        of windows and required parameters.
    
    pass_zero : bool
        If True, the gain at the frequency 0 (i.e. the "DC gain") is 1.
        Otherwise the DC gain is 0.
    
    scale : bool
        Set to True to scale the coefficients so that the frequency
        response is exactly unity at a certain frequency.
        That frequency is either:
            0 (DC) if the first passband starts at 0 (i.e. pass_zero
                is True);
            `nyq` (the Nyquist rate) if the first passband ends at
                `nyq` (i.e the filter is a single band highpass filter);
            center of first passband otherwise.
    
    nyq : float
        Nyquist frequency.  Each frequency in `cutoff` must be between 0
        and `nyq`.
    
    Returns
    -------
    h : 1D ndarray
        Coefficients of length `numtaps` FIR filter.
    
    Raises
    ------
    ValueError
        If any value in `cutoff` is less than or equal to 0 or greater
        than or equal to `nyq`, if the values in `cutoff` are not strictly
        monotonically increasing, or if `numtaps` is even but a passband
        includes the Nyquist frequency.
    
    Examples
    --------
    
    Low-pass from 0 to f::
    
    >>> firwin(numtaps, f)
    
    Use a specific window function::
    
    >>> firwin(numtaps, f, window='nuttall')
    
    High-pass ('stop' from 0 to f)::
    
    >>> firwin(numtaps, f, pass_zero=False)
    
    Band-pass::
    
    >>> firwin(numtaps, [f1, f2], pass_zero=False)
    
    Band-stop::
    
    >>> firwin(numtaps, [f1, f2])
    
    Multi-band (passbands are [0, f1], [f2, f3] and [f4, 1])::
    
    >>>firwin(numtaps, [f1, f2, f3, f4])
    
    Multi-band (passbands are [f1, f2] and [f3,f4])::
    
    >>> firwin(numtaps, [f1, f2, f3, f4], pass_zero=False)
    
    See also
    --------
    scipy.signal.firwin2

%magics

IPython includes "magics", which are provide bonus useful functionality in IPython only.

In [9]:
# %timeit runs a single line a bunch of times and reports the average run time
%timeit np.arange(1000)
%timeit xrange(1000)
100000 loops, best of 3: 2.42 ┬Ás per loop
1000000 loops, best of 3: 241 ns per loop
In [10]:
%%prun
# prun runs Python's profiler on the current cell
N = 1e5
scipy.signal.fftconvolve(np.random.rand(N), np.random.rand(N))
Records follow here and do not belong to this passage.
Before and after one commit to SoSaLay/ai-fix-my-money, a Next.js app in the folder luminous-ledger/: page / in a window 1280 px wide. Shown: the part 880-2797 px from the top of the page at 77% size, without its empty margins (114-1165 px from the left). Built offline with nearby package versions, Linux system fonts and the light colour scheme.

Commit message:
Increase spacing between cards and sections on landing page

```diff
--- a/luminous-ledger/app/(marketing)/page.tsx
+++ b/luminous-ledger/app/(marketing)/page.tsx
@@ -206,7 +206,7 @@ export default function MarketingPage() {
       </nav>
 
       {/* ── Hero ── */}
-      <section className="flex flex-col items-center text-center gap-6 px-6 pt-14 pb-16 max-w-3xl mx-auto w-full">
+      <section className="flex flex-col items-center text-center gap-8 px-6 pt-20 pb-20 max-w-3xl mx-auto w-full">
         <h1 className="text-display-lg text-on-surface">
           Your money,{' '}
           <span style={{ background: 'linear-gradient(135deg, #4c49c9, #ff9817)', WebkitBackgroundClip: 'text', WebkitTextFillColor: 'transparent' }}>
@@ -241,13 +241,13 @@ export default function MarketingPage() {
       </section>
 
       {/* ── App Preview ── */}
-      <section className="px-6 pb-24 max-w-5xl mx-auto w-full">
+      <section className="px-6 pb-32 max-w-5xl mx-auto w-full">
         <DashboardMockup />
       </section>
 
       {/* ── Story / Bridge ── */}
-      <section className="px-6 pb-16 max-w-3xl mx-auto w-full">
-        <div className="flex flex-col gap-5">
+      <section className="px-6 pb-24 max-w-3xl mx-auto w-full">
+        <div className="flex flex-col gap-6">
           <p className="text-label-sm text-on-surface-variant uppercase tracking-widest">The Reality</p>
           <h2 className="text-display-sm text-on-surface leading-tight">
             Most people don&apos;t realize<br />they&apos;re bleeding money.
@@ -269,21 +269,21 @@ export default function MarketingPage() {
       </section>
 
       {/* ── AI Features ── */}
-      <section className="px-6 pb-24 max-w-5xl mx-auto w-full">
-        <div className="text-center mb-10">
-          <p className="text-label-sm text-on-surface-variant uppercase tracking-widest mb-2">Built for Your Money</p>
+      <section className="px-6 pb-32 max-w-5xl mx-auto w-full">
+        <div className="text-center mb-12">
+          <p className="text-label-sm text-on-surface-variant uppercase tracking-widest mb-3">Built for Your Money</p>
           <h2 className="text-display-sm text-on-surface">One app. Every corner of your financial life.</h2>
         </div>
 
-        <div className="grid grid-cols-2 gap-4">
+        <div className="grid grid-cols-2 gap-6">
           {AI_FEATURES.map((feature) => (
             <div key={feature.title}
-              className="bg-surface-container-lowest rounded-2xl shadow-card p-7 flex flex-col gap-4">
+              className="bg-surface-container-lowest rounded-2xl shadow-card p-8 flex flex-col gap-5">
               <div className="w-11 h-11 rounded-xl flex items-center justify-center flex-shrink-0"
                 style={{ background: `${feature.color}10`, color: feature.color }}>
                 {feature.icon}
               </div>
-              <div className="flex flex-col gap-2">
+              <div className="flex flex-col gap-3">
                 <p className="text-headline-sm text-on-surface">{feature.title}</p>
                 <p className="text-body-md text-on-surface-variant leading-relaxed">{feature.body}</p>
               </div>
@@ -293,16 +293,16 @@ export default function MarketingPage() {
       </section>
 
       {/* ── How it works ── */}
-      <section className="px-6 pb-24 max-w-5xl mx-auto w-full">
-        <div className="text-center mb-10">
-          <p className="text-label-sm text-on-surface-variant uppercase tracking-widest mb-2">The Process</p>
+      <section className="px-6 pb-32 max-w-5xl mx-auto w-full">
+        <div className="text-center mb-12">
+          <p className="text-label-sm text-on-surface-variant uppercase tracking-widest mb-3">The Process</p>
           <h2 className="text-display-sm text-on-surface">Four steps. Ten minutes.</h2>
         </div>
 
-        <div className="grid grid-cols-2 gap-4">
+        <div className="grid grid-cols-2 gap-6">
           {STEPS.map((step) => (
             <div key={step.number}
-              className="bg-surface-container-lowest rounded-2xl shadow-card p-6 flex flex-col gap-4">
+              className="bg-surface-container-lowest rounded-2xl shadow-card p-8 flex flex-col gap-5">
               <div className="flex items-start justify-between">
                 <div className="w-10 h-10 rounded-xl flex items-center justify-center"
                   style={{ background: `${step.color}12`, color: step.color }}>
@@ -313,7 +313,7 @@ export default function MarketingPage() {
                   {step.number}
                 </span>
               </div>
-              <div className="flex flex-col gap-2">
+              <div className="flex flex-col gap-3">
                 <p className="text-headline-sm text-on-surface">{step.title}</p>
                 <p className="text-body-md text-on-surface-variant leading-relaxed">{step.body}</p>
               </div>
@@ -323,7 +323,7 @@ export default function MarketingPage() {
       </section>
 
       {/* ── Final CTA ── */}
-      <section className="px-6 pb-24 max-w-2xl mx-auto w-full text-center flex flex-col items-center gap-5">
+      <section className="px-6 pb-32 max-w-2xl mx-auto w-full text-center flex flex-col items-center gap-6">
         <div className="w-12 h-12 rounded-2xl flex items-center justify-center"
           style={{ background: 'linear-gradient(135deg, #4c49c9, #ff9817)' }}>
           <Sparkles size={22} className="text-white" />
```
In [11]:
# Not a magic, but IPython also allows for running shell commands
!ls -lh
total 240
-rw-r--r--  1 dawenl  staff    76K Feb  7 12:23 demo.ipynb
-rw-r--r--  1 dawenl  staff   2.3K Feb  7 12:23 demo.py
[email protected] 1 dawenl  staff    36K Feb  6 23:41 logo.png
In [12]:
# The Python-Matlab bridge can be used as a magic
import pymatbridge as pymat
ip = get_ipython()
pymat.load_ipython_extension(ip)
Starting MATLAB on http://localhost:64732
 visit http://localhost:64732/exit.m to shut down same
.....MATLAB started and connected!
In [13]:
# Python variable - a filter cutoff
Wn = .2
In [14]:
%%matlab -i Wn -o b
b = fir1(30, Wn);
In [15]:
import scipy.signal
w, h = scipy.signal.freqz(b);
plt.plot(w, np.abs(h))
Out[15]:
[<matplotlib.lines.Line2D at 0x107ba15d0>]

Output